To the second part of the curse, the Valentino fans in his day could not separate the image from the real person. Much like Mary Pickford as the girl with the curls well into her 30s, Valentino was viewed as a “sheik” in real life, no matter how much he denied it. It pained him greatly to be [perceived that way]. The fans of today are much more interested in Valentino, the real person, than they are in the image of The Sheik.
And finally, which Valentino vehicles would you say best showcase his talents?
Other film scholars and fans might disagree with me, if anyone were to choose [something other than] The Four Horsemen of the Apocalypse [above] or The Eagle  or The Son of the Sheik. [In those films] you can see what the magic of Valentino is all about. In viewing any of these three films you can see the full range of Valentino’s ability as an actor, as well as the magnetism, or star quality, that is still associated with his name. Each one of these three films showcases Valentino in a different light.
In The Four Horsemen you can see the birth of a star. For someone with so little experience, he gives a remarkably restrained and sensitive portrayal. More importantly, you can really see in this film that a star is born right before your eyes. The whole film performance is complete, but watch the famed tango scene and there it is, the Valentino Mystique leaping off the screen.
In The Eagle, you can see Valentino play three roles, each of which has a deft touch, and there is almost a [Ernst] Lubitsch-like quality in his comedy. The Eagle is very tongue-in-cheek, which is all the more remarkable since Valentino was enduring one of his most difficult times personally while filming The Eagle. [Valentino’s marriage to Natacha Rambova was crumbling at that time.] Watching him, you’d hardly know it.
In The Son of the Sheik, you get everything that the earlier film, The Sheik, should have been. There is a light touch, but there is also the romantic ideal, that with which Valentino is so closely identified, and [it’s] so well done in this film. It is almost fortunate that Valentino left this as his final film; it’s still quite enjoyable to today’s jaded modern audience. In this film Valentino smolders as only he could, he is vulnerable, there are lots of action, [in addition to] the unbeatable chemistry between Valentino and Vilma Banky [whose thick Hungarian accent ended her career not long thereafter]. Their loves scenes positively sizzle.

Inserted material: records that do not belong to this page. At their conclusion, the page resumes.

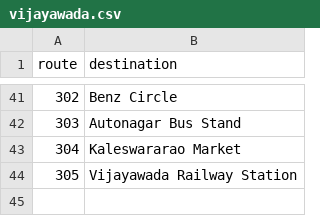
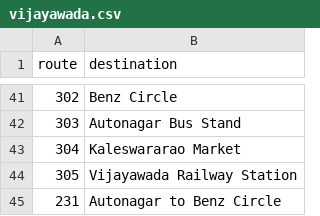
Before and after one commit to aaruwushgit/bus-route-identifier, a CSV file: data/routes/vijayawada.csv, drawn as a sheet; only a part is shown, gaps mark what is left out; the diff names each change by its address in the sheet, - before the commit and + after, or states it on an @@ line.

Commit message:
Integrate PaddleOCR (PP-OCRv4 via ONNX Runtime) with multi-scale placard scanning and destination reverse-matching

```diff
--- a/data/routes/vijayawada.csv
+++ b/data/routes/vijayawada.csv
+row 45: 231 | Autonagar to Benz Circle
```
Also changed, not shown: 7 other files.
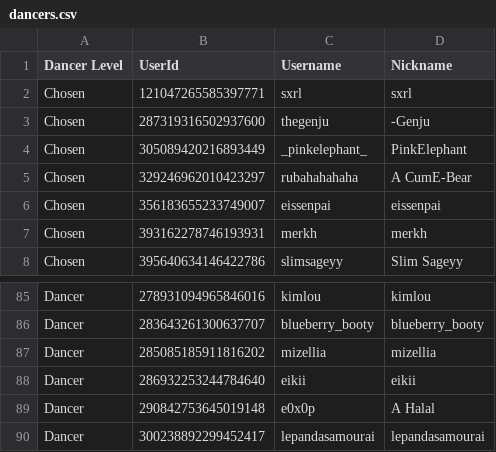
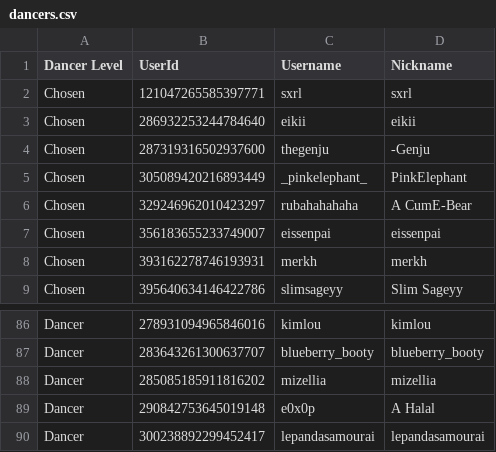
Before and after one commit to Club-Temptation/TempWorldPictures, a CSV file: web/dancers.csv, drawn as a sheet; only a part is shown, gaps mark what is left out; removed rows and columns are numbered as before the commit, all else as after; the diff names each change by its address in the sheet, - before the commit and + after, or states it on an @@ line.

```diff
--- a/web/dancers.csv
+++ b/web/dancers.csv
+row 3: Chosen | 286932253244784640 | eikii | eikii
-row 88: Dancer | 286932253244784640 | eikii | eikii
```
Also changed, not shown: web/FromDiscordDancerPromotions.csv, 1 other file.
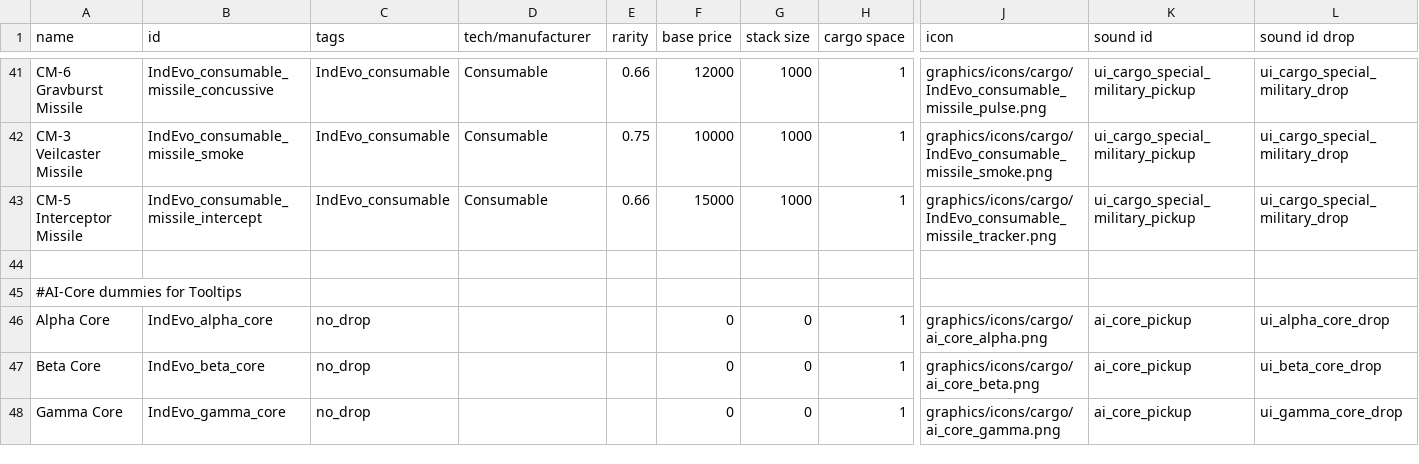
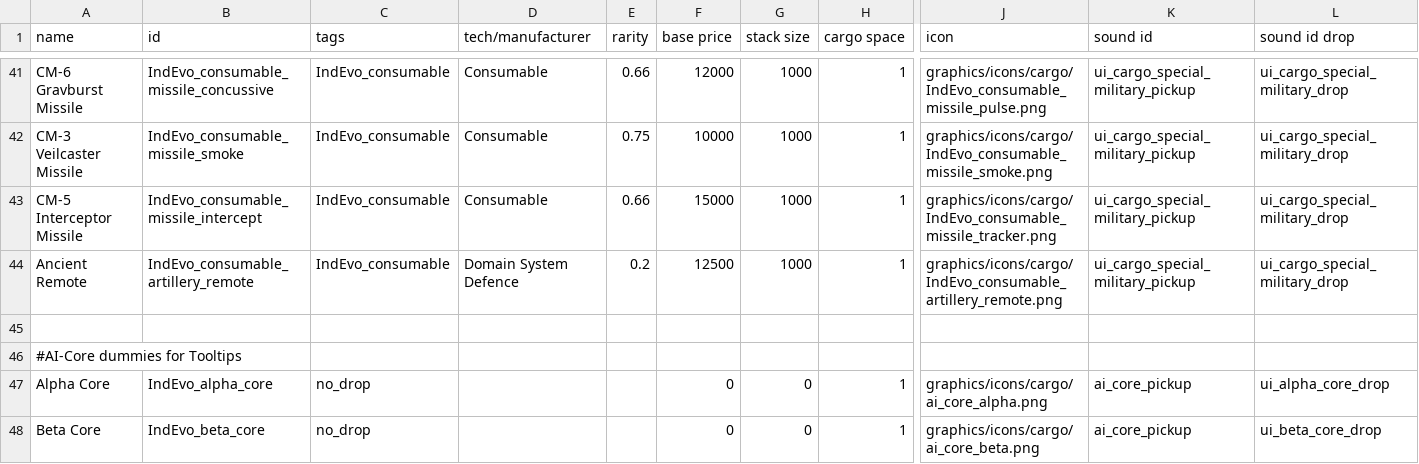
Before and after one commit to SirHartley/Industrial.Evolution, a CSV file: data/campaign/special_items.csv, drawn as a sheet; only a part is shown, gaps mark what is left out; the shorter side is filled out with more unchanged rows; rows hold the shown columns only; the diff names each change by its address in the sheet, - before the commit and + after, or states it on an @@ line.

Commit message:
added artillery remote

```diff
--- a/data/campaign/special_items.csv
+++ b/data/campaign/special_items.csv
+row 44: Ancient Remote | IndEvo_consumable_artillery_remote | IndEvo_consumable | Domain System Defence | 0.2 | 12500 | 1000 | 1 | graphics/icons/cargo/IndEvo_consumable_artillery_remote.png | ui_cargo_special_military_pickup | ui_cargo_special_military_drop
```
Also changed, not shown: data/campaign/abilities.csv, 13 other files.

Any of those three films will pique your interest in Valentino and in silent films in general.